Once a month, they would feature an employee in a digital newsletter sent out across the organization. The feature shared pictures and tidbits about the employee’s role at work as well as his/her life outside of work. Personally, I thoroughly enjoyed reading these little glimpses into the lives of my fellow colleagues. Working in an organization with over 15, 000 employees, it was an opportunity to “meet”folks that I would never have even known about otherwise.
These articles also drove home the fact that it takes A LOT of people to keep our place running! There are teams within teams, people at the forefront, and people behind the scenes, all playing some role in accomplishing our goals and mission as a healthcare organization. Something else remarkable that I noticed through these Spotlight articles was that a lot of really great people, doing fantastic work, are completely content to be behind the scenes, out of the spotlight, ironically!
Several weeks ago, I saw this theme again from a Biblical perspective. I had the privilege of substituting for one of our high school Sunday School classes, and the lesson that day was about the “lesser-known apostles.” We all know Peter, John, Doubting Thomas, and even Judas Iscariot, but what about the others? Did they do anything meaningful even though they were often out of the spotlight? The answer is a resounding “Yes”!
Andrew was one of the examples of a lesser-known apostle, and his story stuck with me. What do we know about Andrew? Andrew was a follower of John the Baptist and, out of the 12 apostles, he was one of the first to hear about and follow Jesus. In the story of the miraculous feeding of the 5000, he helped find the boy with the 5 loaves and 2 fishes (John 6). In John 12, we read that Philip sought him out and enlisted his help in introducing some foreigners to Jesus. These are all clues that he was probably a quiet leader among the twelve.
Andrew is actually only mentioned by name a few times in the Bible, often in the background during important events. In fact, he’s usually referred to as “Simon Peter’s brother”, overshadowed by his more famous and outspoken brother. Unlike Andrew, we all know that Peter was in the spotlight a lot throughout Christ’s ministry on Earth and afterwards in establishing the Church. But as significant as Peter’s legacy was, none of it would have happened without one important person and one small act.
Guess who introduced Peter to Christ in the first place? His brother, Andrew! In Matthew 16, we see Peter making his bold statement that Jesus is the Messiah, but it was his brother, Andrew, who had brought him to the Messiah.
"Andrew, Simon Peter’s brother, was one of these men who heard what John said and then followed Jesus. Andrew went to find his brother, Simon, and told him, “We have found the Messiah” (which means Christ). (John 1:41-42 NLT)
Maybe, like Andrew, some of us are not cut out for or even called to be in the spotlight during our time here on Earth. But that doesn’t mean that what we do is any less important to God. We can still make a tremendous impact on those around us. Sometimes the unseen and unacknowledged actions that we do will have ripple effects that reach farther than we can ever imagine.
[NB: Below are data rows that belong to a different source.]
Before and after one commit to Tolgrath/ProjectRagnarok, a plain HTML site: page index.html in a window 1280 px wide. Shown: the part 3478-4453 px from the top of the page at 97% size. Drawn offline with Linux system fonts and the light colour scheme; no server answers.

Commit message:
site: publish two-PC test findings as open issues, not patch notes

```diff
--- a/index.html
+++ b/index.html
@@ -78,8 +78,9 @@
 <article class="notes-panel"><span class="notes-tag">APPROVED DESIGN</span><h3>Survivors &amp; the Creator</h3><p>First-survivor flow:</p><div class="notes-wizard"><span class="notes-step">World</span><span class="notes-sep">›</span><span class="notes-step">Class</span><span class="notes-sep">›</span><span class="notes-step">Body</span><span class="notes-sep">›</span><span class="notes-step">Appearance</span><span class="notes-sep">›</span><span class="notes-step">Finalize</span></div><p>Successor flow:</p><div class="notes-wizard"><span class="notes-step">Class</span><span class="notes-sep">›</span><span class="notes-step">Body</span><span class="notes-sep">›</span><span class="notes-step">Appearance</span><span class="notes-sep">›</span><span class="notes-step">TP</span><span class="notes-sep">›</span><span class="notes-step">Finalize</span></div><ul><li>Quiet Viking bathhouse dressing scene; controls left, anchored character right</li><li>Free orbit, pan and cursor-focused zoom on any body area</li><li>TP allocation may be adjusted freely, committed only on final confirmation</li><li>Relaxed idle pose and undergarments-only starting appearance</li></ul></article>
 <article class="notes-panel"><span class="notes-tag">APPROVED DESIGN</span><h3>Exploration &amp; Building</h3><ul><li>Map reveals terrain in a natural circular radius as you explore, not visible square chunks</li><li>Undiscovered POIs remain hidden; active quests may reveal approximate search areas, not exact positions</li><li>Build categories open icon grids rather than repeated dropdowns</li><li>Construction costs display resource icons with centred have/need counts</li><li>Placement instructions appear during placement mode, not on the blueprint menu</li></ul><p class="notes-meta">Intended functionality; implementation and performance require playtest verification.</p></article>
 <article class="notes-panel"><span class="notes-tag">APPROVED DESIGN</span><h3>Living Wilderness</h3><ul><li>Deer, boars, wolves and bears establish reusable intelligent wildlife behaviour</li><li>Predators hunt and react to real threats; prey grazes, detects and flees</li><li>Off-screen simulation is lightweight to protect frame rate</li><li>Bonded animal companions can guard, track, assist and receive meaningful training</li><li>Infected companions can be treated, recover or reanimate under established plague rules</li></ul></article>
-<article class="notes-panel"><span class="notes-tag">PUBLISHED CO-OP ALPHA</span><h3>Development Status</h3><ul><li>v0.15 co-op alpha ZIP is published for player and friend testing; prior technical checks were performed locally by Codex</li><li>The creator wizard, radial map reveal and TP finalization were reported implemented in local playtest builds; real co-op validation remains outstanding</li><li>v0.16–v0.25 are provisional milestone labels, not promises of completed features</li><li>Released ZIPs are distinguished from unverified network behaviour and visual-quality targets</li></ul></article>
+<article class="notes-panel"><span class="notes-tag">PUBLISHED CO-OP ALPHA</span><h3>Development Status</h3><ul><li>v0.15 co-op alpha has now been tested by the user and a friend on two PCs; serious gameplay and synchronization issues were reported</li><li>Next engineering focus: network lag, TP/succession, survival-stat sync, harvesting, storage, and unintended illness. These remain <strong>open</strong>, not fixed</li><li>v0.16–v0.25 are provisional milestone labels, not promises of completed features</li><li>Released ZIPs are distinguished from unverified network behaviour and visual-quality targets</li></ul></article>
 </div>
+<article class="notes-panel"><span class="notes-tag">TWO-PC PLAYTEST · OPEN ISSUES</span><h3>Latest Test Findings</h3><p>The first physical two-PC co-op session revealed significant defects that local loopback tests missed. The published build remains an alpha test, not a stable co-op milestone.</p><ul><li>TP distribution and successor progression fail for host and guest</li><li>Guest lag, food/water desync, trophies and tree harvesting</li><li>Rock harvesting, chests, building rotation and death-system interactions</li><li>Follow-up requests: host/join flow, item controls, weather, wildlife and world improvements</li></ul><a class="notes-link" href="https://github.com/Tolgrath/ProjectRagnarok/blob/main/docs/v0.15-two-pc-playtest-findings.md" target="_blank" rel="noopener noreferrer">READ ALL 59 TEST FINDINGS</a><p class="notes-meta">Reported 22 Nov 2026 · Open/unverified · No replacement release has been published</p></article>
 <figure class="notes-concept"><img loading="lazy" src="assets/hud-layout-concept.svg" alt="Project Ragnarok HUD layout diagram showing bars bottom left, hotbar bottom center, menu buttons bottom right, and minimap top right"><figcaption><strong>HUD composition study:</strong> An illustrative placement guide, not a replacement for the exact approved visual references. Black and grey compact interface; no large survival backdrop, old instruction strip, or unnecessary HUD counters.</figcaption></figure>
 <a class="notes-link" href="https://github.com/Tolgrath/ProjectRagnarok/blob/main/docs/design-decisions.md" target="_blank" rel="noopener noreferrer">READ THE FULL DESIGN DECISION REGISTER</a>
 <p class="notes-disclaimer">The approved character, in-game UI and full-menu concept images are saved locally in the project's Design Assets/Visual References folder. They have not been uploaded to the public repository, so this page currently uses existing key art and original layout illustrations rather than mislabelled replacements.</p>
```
So where hasGod placed you? Are you in the spotlight? If so, then thank God and humbly use your platform and visibility to do big things. Bless others and bring glory to God. But if not, then don’t let that discourage you. Thank God for the peace and quiet of relative obscurity and continue steadfastly to serve Him. As Paul reminds us, “whatever you do or say, do it as a representative of the Lord Jesus” (Col 3:17).
Look around. How can you can share God’s love with others? You may not be in the spotlight, but, as a child of God, there is an inner light inside of you, and you can let it shine so others can see God in you. You may never know the impact your little light may have.